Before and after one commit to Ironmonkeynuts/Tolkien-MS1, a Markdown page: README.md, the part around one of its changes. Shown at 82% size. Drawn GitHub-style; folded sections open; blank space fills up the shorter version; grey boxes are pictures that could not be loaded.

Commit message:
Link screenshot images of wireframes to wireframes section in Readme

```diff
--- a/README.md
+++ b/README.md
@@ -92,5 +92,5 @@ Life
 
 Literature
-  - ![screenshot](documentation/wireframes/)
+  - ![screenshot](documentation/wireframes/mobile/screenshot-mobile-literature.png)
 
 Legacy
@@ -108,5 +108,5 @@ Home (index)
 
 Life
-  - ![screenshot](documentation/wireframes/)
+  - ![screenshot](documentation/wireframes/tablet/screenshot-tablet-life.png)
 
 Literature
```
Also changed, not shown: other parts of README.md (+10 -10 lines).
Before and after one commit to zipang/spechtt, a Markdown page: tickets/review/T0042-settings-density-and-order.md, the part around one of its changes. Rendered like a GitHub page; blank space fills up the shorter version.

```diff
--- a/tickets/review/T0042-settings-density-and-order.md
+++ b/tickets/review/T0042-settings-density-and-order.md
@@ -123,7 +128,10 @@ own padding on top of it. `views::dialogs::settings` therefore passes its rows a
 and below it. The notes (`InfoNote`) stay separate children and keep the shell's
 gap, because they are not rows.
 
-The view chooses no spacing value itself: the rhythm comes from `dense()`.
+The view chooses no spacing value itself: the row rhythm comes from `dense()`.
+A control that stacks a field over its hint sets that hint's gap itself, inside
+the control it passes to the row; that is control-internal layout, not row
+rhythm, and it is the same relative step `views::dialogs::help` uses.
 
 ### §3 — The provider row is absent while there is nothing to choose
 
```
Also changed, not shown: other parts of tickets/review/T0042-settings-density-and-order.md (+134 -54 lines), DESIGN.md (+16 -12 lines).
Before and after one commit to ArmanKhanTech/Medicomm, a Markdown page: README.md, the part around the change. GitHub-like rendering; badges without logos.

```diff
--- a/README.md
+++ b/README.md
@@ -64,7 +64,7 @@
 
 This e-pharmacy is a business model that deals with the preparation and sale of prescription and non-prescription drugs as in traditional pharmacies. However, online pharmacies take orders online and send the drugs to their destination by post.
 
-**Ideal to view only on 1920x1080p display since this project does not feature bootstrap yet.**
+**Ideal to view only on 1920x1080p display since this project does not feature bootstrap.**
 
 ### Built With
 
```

= = = =

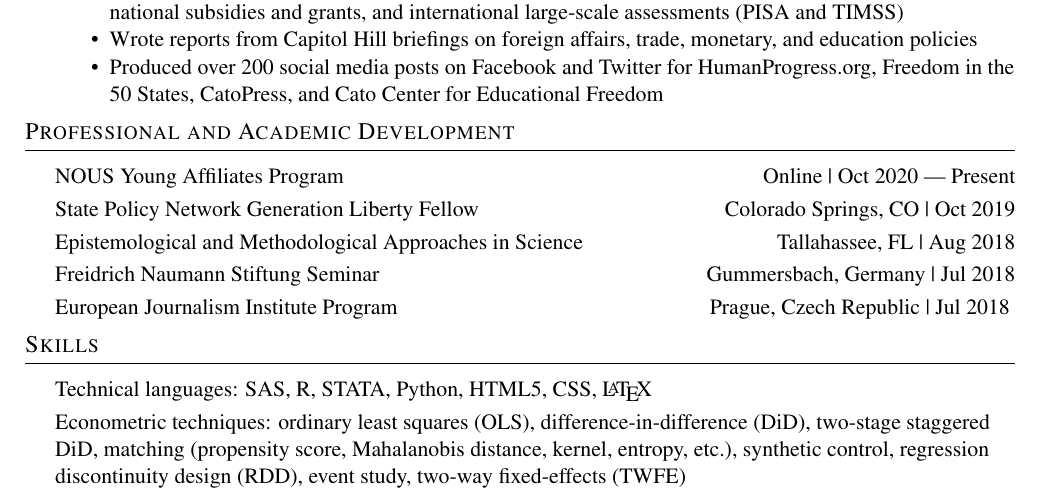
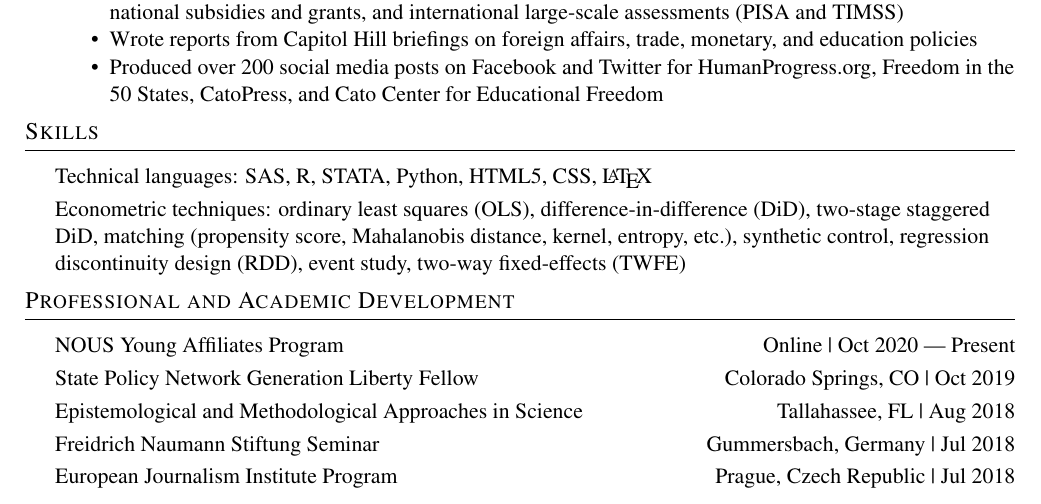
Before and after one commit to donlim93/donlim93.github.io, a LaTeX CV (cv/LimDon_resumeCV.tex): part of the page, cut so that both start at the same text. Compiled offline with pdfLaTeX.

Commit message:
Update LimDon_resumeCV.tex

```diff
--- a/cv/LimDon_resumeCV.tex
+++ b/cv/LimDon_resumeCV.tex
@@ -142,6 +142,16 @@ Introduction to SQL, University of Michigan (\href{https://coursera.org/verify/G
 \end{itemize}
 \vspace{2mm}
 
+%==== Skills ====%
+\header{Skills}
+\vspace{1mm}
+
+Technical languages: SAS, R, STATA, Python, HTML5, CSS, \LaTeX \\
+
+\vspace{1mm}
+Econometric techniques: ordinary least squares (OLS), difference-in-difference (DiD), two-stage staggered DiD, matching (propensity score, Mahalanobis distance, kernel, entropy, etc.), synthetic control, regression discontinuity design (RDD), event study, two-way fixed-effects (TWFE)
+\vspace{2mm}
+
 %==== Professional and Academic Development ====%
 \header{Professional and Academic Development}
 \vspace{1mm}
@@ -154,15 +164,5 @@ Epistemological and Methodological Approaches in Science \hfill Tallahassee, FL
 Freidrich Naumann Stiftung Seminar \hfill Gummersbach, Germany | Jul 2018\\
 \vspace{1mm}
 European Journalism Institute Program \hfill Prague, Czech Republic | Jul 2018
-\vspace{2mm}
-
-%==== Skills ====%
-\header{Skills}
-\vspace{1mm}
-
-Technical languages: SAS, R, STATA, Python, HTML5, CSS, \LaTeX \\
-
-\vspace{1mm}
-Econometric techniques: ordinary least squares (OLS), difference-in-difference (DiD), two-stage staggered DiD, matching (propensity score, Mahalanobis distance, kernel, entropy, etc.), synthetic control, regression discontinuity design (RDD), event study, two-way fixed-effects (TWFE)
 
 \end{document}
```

= = = =

**TASK DIRECTIONS:** Go through the data line by line and work out how many lines contain "screenshot". Give only that number.

**SOLVED PROBLEM:** 5